Thanks to the kindness of our neighbors we have located 3 of our missing calves. Still missing brown limousine calf yellow ear tag #39 in Stockdale off CR334 call 210-887-5442
Lost: Black Angus bull, C.R. 417 and C.R. 422 area, Stockdale. 210-241-1844.
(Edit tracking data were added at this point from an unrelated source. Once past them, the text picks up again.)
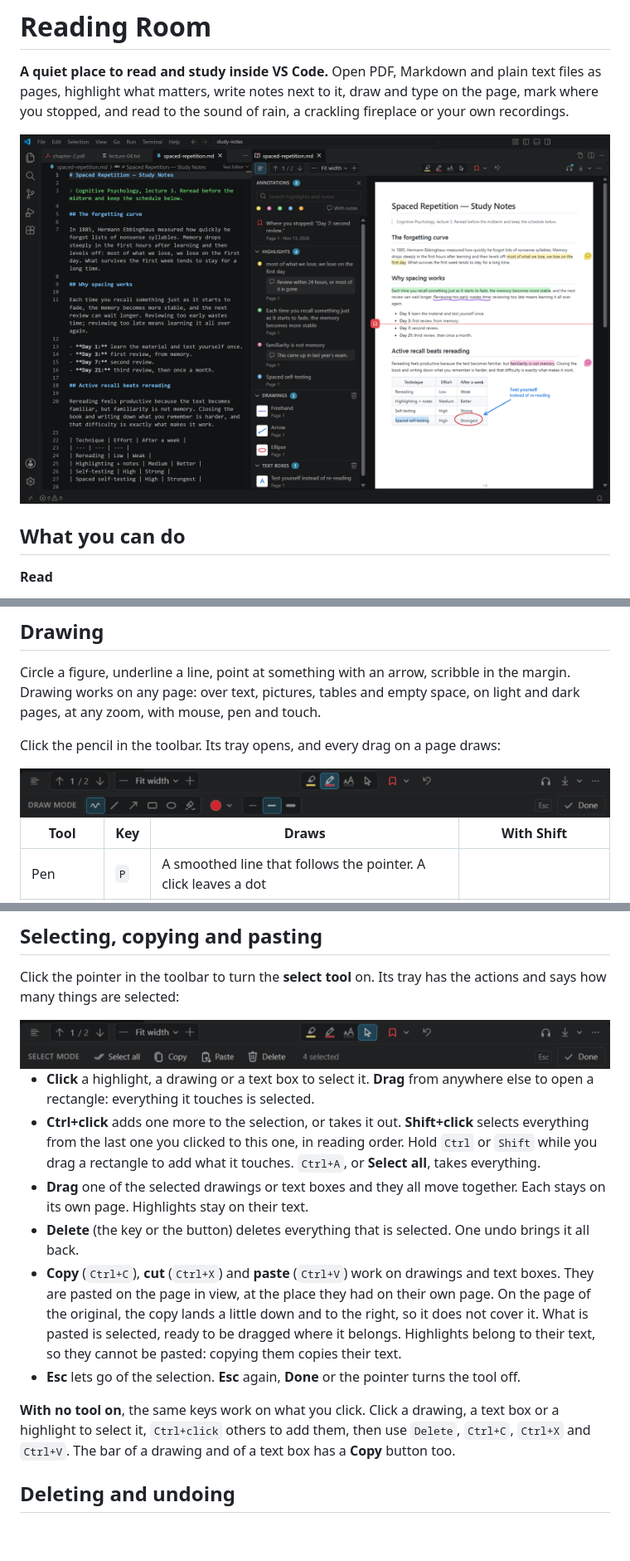
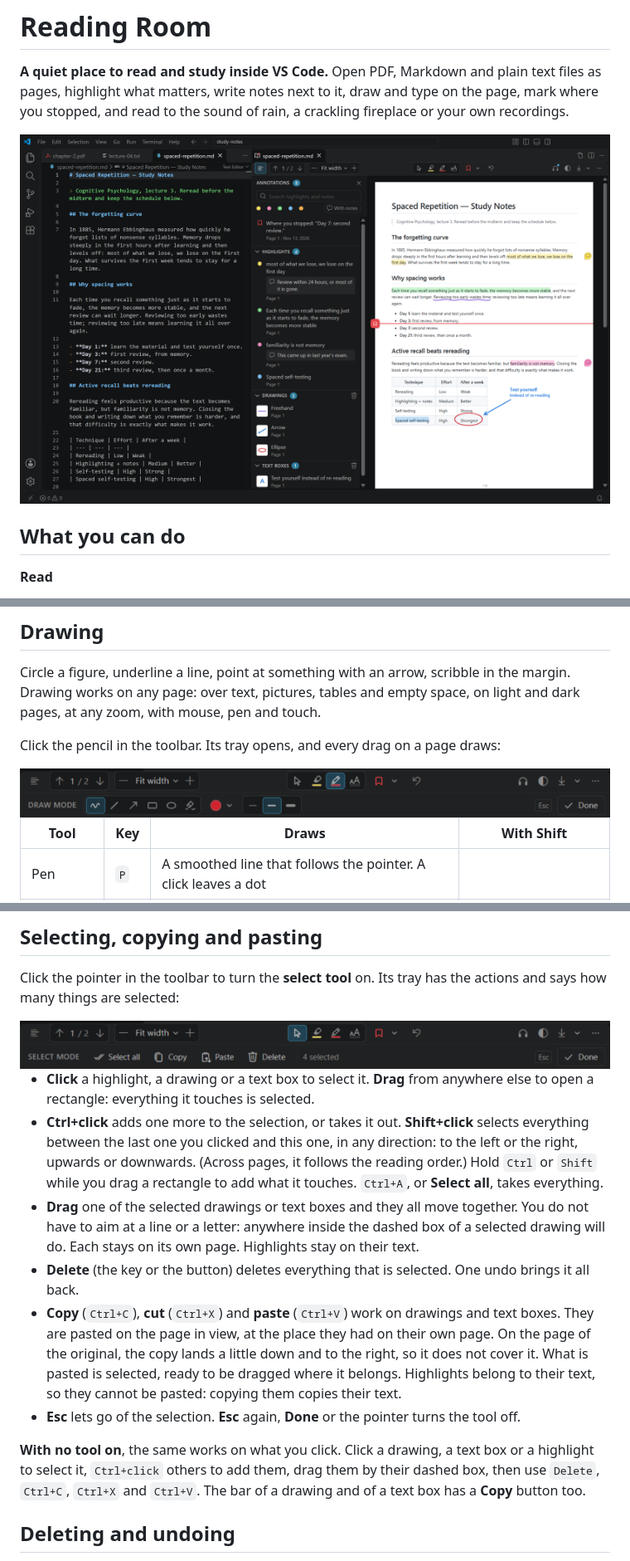
Before and after one commit to ArthurSudbrackIbarra/reading-room-vscode-extension, a Markdown page: README.md, 3 parts joined by grey strips. Shown at 83% size. GitHub-like rendering; pictures changed too: docs/demo.png, docs/drawing-bar.png, docs/select-bar.png; blank space fills up the shorter version.

```diff
--- a/README.md
+++ b/README.md
@@ -162,13 +163,13 @@ Click the pointer in the toolbar to turn the **select tool** on. Its tray has th
 <img src="docs/select-bar.png" alt="The toolbar with the select tool on: the pointer is tinted and outlined. Under it, its tray: the words SELECT MODE, the buttons Select all, Copy, Paste and Delete, the text 4 selected, the Esc key and a Done button on the right" width="870">
 
 - **Click** a highlight, a drawing or a text box to select it. **Drag** from anywhere else to open a rectangle: everything it touches is selected.
-- **Ctrl+click** adds one more to the selection, or takes it out. **Shift+click** selects everything from the last one you clicked to this one, in reading order. Hold `Ctrl` or `Shift` while you drag a rectangle to add what it touches. `Ctrl+A`, or **Select all**, takes everything.
-- **Drag** one of the selected drawings or text boxes and they all move together. Each stays on its own page. Highlights stay on their text.
+- **Ctrl+click** adds one more to the selection, or takes it out. **Shift+click** selects everything between the last one you clicked and this one, in any direction: to the left or the right, upwards or downwards. (Across pages, it follows the reading order.) Hold `Ctrl` or `Shift` while you drag a rectangle to add what it touches. `Ctrl+A`, or **Select all**, takes everything.
+- **Drag** one of the selected drawings or text boxes and they all move together. You do not have to aim at a line or a letter: anywhere inside the dashed box of a selected drawing will do. Each stays on its own page. Highlights stay on their text.
 - **Delete** (the key or the button) deletes everything that is selected. One undo brings it all back.
 - **Copy** (`Ctrl+C`), **cut** (`Ctrl+X`) and **paste** (`Ctrl+V`) work on drawings and text boxes. They are pasted on the page in view, at the place they had on their own page. On the page of the original, the copy lands a little down and to the right, so it does not cover it. What is pasted is selected, ready to be dragged where it belongs. Highlights belong to their text, so they cannot be pasted: copying them copies their text.
 - **Esc** lets go of the selection. **Esc** again, **Done** or the pointer turns the tool off.
 
-**With no tool on**, the same keys work on what you click. Click a drawing, a text box or a highlight to select it, `Ctrl+click` others to add them, then use `Delete`, `Ctrl+C`, `Ctrl+X` and `Ctrl+V`. The bar of a drawing and of a text box has a **Copy** button too.
+**With no tool on**, the same works on what you click. Click a drawing, a text box or a highlight to select it, `Ctrl+click` others to add them, drag them by their dashed box, then use `Delete`, `Ctrl+C`, `Ctrl+X` and `Ctrl+V`. The bar of a drawing and of a text box has a **Copy** button too.
 
 ## Deleting and undoing
 
```
Also changed, not shown: other parts of README.md (+5 -4 lines), CHANGELOG.md (+16 -0 lines), docs/DEVELOPMENT.md (+16 -10 lines), docs/reading-sounds.png, docs/text-bar.png, 10 other files.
Video"Mama" has been missing since Sunday evening, Oct. 16 at Countryside Apartments. Cat picture is online. If someone decided to keep her, please let us know at least. Thanks. 830-391-2153.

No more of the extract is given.